According to one of the stories on this, the Taipei City Government’s Department of Education did a study comparing the amount of time sixth-graders spent on Mandarin classes in several countries. In Taiwan the figure is between 80 and 133 hours. In China the figure is 172 hours. And in Singapore the number is between 80 and 200 hours. As a percentage of the population, however, I would expect Taiwan to have the highest number of fluent or native speakers of Mandarin. On the other hand, Chinese characters are difficult for everyone.
Ma’s call is probably aimed not just at boosting Mandarin but at edging out the teaching of Taiwanese and Hakka (which may not be able to be reduced without eliminating their teaching altogether). This also sounds like another move to increase the amount of Literary Sinitic (Classical Chinese) in the classroom, which would certainly be a move in the wrong direction.
I suspect, though, that calls from parents, who often place more value on English than on other courses, will put an end to this. And anyway, in Taiwan it’s the central government that sets educational policy.
- Ma wants more Mandarin, Taipei Times, April 13, 2006

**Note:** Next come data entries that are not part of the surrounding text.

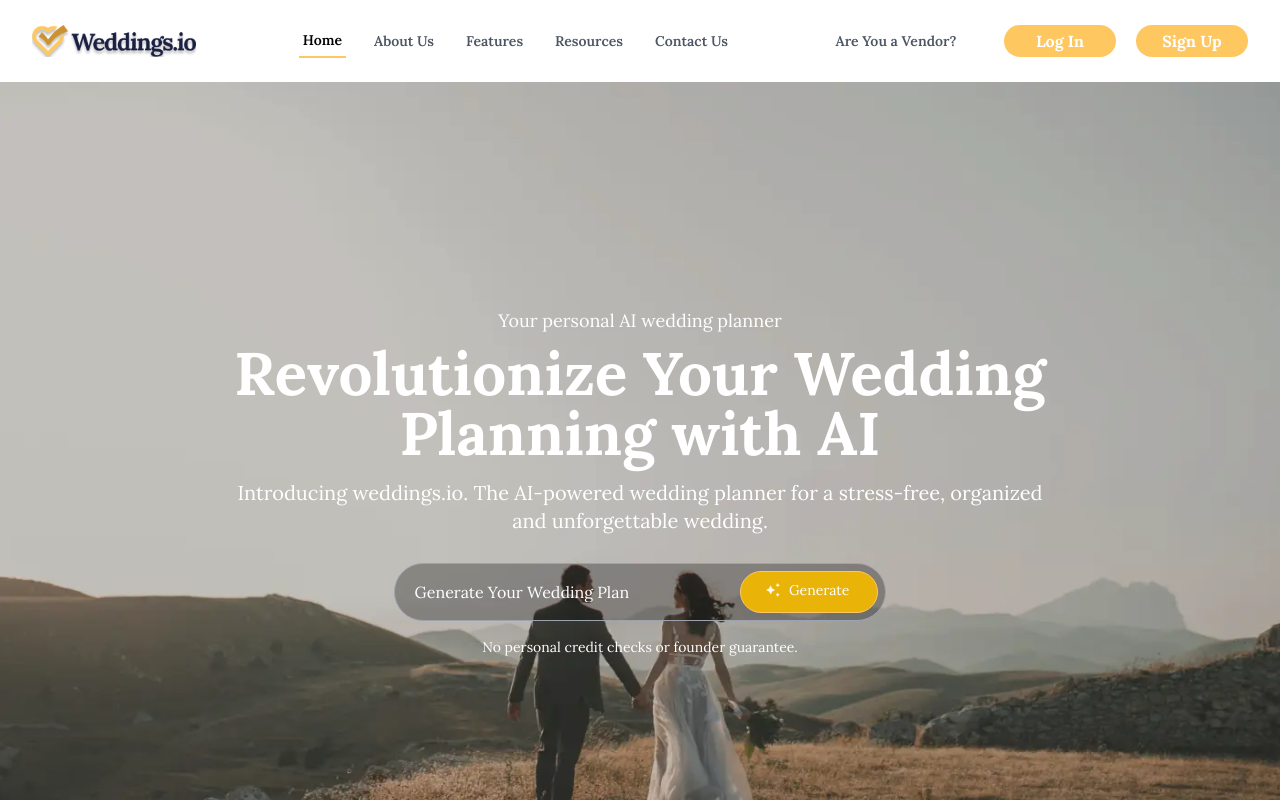
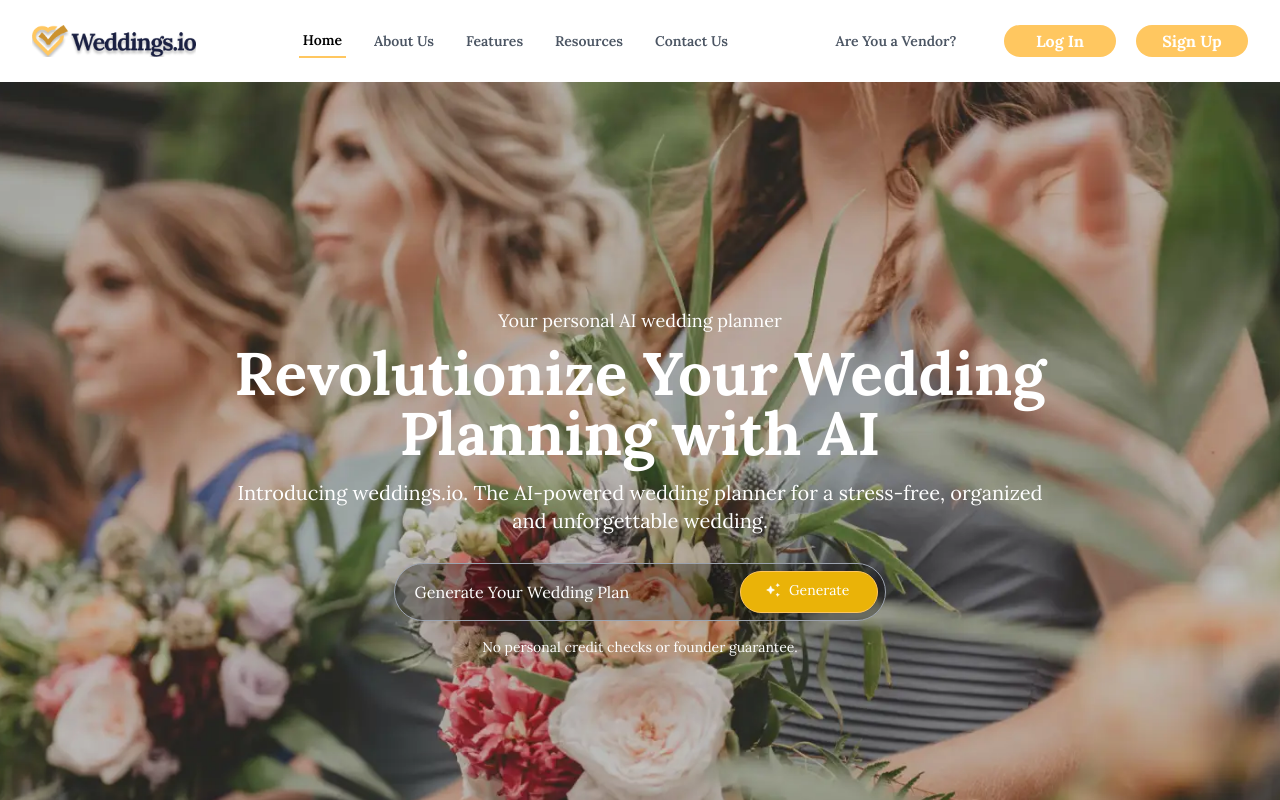
Before and after one commit to Parth-Patadiya/WeddingsIO, a React (Create React App) app: page / in a window 1280 px wide. Shown: the top 800 px of the page. Built offline with nearby package versions, Linux system fonts and the light colour scheme.

Commit message:
Created GenerateModel

```diff
--- a/src/components/CarouselMain.js
+++ b/src/components/CarouselMain.js
@@ -62,7 +62,7 @@ const CarouselMain = () => {
   useEffect(() => {
     const interval = setInterval(() => {
       setCurrentIndex((prevIndex) => (prevIndex + 1) % images.length);
-    }, 5000000);
+    }, 5000);
 
     return () => clearInterval(interval);
   }, []);
```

- Tíshēng Guóyǔ wén nénglì — [Tai]běi Shì nǐ tíshēng Guóyǔ wénjiào xuéshí shuò (提升國語文能力 北市擬提升國語文教學時數), CNA, April 10, 2006